→ **Given records**
**********

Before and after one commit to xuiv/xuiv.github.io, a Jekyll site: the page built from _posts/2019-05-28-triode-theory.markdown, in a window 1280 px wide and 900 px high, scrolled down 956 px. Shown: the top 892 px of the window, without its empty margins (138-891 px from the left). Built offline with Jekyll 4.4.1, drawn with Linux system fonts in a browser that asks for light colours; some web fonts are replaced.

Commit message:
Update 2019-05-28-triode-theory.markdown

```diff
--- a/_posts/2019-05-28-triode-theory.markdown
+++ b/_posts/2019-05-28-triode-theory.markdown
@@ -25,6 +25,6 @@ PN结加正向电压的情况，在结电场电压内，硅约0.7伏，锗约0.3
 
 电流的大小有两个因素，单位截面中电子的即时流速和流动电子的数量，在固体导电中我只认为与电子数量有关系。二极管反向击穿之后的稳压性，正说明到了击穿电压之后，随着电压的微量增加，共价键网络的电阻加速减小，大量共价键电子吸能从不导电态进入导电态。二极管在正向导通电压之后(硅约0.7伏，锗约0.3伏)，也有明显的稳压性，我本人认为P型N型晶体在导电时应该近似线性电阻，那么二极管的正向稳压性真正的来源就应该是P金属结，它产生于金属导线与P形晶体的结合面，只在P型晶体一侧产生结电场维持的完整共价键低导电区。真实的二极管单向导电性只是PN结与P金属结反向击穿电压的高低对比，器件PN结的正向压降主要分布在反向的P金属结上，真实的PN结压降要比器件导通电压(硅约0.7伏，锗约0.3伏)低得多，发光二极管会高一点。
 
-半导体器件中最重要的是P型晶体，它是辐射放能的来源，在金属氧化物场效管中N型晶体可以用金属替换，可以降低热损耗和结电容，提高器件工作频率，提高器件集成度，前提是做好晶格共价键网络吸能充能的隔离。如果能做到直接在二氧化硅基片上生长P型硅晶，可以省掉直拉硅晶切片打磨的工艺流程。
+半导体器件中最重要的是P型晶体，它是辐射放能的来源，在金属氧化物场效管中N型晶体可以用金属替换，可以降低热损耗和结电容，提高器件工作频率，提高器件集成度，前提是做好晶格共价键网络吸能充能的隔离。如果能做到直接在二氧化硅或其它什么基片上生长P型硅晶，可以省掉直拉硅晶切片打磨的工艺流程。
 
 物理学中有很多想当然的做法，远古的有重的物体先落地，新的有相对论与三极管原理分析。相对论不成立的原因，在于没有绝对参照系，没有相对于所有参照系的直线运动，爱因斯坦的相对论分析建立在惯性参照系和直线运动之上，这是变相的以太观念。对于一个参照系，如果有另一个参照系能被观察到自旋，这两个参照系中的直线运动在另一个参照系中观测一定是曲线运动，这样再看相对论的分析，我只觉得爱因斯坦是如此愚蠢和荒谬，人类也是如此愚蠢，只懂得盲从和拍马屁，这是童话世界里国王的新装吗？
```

**********

→ **Assignment**
Whenever a line in the material above holds the string "可以降低热损耗和结电容", copy that line in full.

→ **Answer box**
-半导体器件中最重要的是P型晶体，它是辐射放能的来源，在金属氧化物场效管中N型晶体可以用金属替换，可以降低热损耗和结电容，提高器件工作频率，提高器件集成度，前提是做好晶格共价键网络吸能充能的隔离。如果能做到直接在二氧化硅基片上生长P型硅晶，可以省掉直拉硅晶切片打磨的工艺流程。
+半导体器件中最重要的是P型晶体，它是辐射放能的来源，在金属氧化物场效管中N型晶体可以用金属替换，可以降低热损耗和结电容，提高器件工作频率，提高器件集成度，前提是做好晶格共价键网络吸能充能的隔离。如果能做到直接在二氧化硅或其它什么基片上生长P型硅晶，可以省掉直拉硅晶切片打磨的工艺流程。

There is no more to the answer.